■ **Exercise aim**
Your answer is a number only: how many lines in the data below contain "used"?

################

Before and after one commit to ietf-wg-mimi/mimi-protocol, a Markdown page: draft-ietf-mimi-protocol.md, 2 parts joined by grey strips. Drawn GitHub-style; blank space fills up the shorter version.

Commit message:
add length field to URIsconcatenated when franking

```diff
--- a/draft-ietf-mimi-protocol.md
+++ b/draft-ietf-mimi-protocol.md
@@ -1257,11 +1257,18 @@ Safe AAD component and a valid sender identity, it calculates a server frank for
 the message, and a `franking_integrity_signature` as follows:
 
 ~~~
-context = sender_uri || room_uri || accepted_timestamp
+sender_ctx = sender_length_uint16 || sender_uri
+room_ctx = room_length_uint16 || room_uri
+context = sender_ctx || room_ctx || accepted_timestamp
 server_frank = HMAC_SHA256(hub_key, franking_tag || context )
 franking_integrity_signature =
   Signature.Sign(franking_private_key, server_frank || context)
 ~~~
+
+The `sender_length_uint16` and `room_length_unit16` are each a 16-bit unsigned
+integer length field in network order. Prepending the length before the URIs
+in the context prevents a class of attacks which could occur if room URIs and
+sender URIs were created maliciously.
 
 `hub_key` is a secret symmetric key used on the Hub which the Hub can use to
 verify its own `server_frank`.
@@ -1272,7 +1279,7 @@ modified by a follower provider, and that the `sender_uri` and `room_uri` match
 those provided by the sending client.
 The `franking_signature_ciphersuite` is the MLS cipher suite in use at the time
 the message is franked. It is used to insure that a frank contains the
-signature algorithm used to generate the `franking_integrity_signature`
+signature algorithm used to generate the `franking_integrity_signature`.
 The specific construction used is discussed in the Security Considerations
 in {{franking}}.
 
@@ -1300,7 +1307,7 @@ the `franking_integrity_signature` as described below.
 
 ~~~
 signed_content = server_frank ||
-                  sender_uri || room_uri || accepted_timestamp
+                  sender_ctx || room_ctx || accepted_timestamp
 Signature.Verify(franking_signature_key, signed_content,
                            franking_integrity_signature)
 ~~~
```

################

■ **Task answer**
5